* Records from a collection
□ □ □

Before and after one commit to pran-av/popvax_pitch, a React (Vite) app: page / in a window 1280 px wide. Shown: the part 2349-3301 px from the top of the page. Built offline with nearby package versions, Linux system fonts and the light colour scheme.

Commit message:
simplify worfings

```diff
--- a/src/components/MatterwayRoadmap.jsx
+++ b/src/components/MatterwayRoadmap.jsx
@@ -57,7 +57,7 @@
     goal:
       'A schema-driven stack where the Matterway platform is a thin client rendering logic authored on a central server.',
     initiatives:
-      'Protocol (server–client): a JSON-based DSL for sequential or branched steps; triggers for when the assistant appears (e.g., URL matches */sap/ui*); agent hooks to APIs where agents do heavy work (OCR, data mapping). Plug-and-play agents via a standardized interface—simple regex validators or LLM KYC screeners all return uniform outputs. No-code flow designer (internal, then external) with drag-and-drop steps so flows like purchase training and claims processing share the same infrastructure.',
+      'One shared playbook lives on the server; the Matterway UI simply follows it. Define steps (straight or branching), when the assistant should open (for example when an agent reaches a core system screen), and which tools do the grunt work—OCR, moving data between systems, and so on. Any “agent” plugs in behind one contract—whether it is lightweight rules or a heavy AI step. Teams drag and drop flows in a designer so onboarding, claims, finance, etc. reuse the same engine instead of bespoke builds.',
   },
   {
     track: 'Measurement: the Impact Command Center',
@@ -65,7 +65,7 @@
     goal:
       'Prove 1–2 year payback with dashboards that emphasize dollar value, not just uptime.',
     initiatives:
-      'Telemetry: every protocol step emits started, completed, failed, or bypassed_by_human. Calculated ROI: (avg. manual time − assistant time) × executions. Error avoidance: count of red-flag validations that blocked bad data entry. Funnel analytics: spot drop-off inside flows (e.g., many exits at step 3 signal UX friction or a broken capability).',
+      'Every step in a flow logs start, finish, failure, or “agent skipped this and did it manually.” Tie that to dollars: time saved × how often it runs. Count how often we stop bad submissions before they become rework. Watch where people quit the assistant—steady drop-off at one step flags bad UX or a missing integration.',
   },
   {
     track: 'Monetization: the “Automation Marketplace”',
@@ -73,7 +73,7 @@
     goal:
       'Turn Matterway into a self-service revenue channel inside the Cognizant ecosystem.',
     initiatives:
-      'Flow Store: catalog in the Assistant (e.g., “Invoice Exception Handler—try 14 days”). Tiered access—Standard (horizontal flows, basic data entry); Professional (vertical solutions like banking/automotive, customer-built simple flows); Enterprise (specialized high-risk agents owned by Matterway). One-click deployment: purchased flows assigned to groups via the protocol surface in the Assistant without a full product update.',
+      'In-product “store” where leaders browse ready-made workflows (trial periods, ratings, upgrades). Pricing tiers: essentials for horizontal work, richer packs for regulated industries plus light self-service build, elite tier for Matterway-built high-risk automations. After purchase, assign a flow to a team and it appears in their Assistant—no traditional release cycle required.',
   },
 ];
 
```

□ □ □

When copying the data above, keep every line exactly as written.

Before and after one commit to pran-av/popvax_pitch, a React (Vite) app: page / in a window 1280 px wide. Shown: the part 2349-3301 px from the top of the page. Built offline with nearby package versions, Linux system fonts and the light colour scheme.

Commit message:
simplify worfings

```diff
--- a/src/components/MatterwayRoadmap.jsx
+++ b/src/components/MatterwayRoadmap.jsx
@@ -57,7 +57,7 @@
     goal:
       'A schema-driven stack where the Matterway platform is a thin client rendering logic authored on a central server.',
     initiatives:
-      'Protocol (server–client): a JSON-based DSL for sequential or branched steps; triggers for when the assistant appears (e.g., URL matches */sap/ui*); agent hooks to APIs where agents do heavy work (OCR, data mapping). Plug-and-play agents via a standardized interface—simple regex validators or LLM KYC screeners all return uniform outputs. No-code flow designer (internal, then external) with drag-and-drop steps so flows like purchase training and claims processing share the same infrastructure.',
+      'One shared playbook lives on the server; the Matterway UI simply follows it. Define steps (straight or branching), when the assistant should open (for example when an agent reaches a core system screen), and which tools do the grunt work—OCR, moving data between systems, and so on. Any “agent” plugs in behind one contract—whether it is lightweight rules or a heavy AI step. Teams drag and drop flows in a designer so onboarding, claims, finance, etc. reuse the same engine instead of bespoke builds.',
   },
   {
     track: 'Measurement: the Impact Command Center',
@@ -65,7 +65,7 @@
     goal:
       'Prove 1–2 year payback with dashboards that emphasize dollar value, not just uptime.',
     initiatives:
-      'Telemetry: every protocol step emits started, completed, failed, or bypassed_by_human. Calculated ROI: (avg. manual time − assistant time) × executions. Error avoidance: count of red-flag validations that blocked bad data entry. Funnel analytics: spot drop-off inside flows (e.g., many exits at step 3 signal UX friction or a broken capability).',
+      'Every step in a flow logs start, finish, failure, or “agent skipped this and did it manually.” Tie that to dollars: time saved × how often it runs. Count how often we stop bad submissions before they become rework. Watch where people quit the assistant—steady drop-off at one step flags bad UX or a missing integration.',
   },
   {
     track: 'Monetization: the “Automation Marketplace”',
@@ -73,7 +73,7 @@
     goal:
       'Turn Matterway into a self-service revenue channel inside the Cognizant ecosystem.',
     initiatives:
-      'Flow Store: catalog in the Assistant (e.g., “Invoice Exception Handler—try 14 days”). Tiered access—Standard (horizontal flows, basic data entry); Professional (vertical solutions like banking/automotive, customer-built simple flows); Enterprise (specialized high-risk agents owned by Matterway). One-click deployment: purchased flows assigned to groups via the protocol surface in the Assistant without a full product update.',
+      'In-product “store” where leaders browse ready-made workflows (trial periods, ratings, upgrades). Pricing tiers: essentials for horizontal work, richer packs for regulated industries plus light self-service build, elite tier for Matterway-built high-risk automations. After purchase, assign a flow to a team and it appears in their Assistant—no traditional release cycle required.',
   },
 ];
 
```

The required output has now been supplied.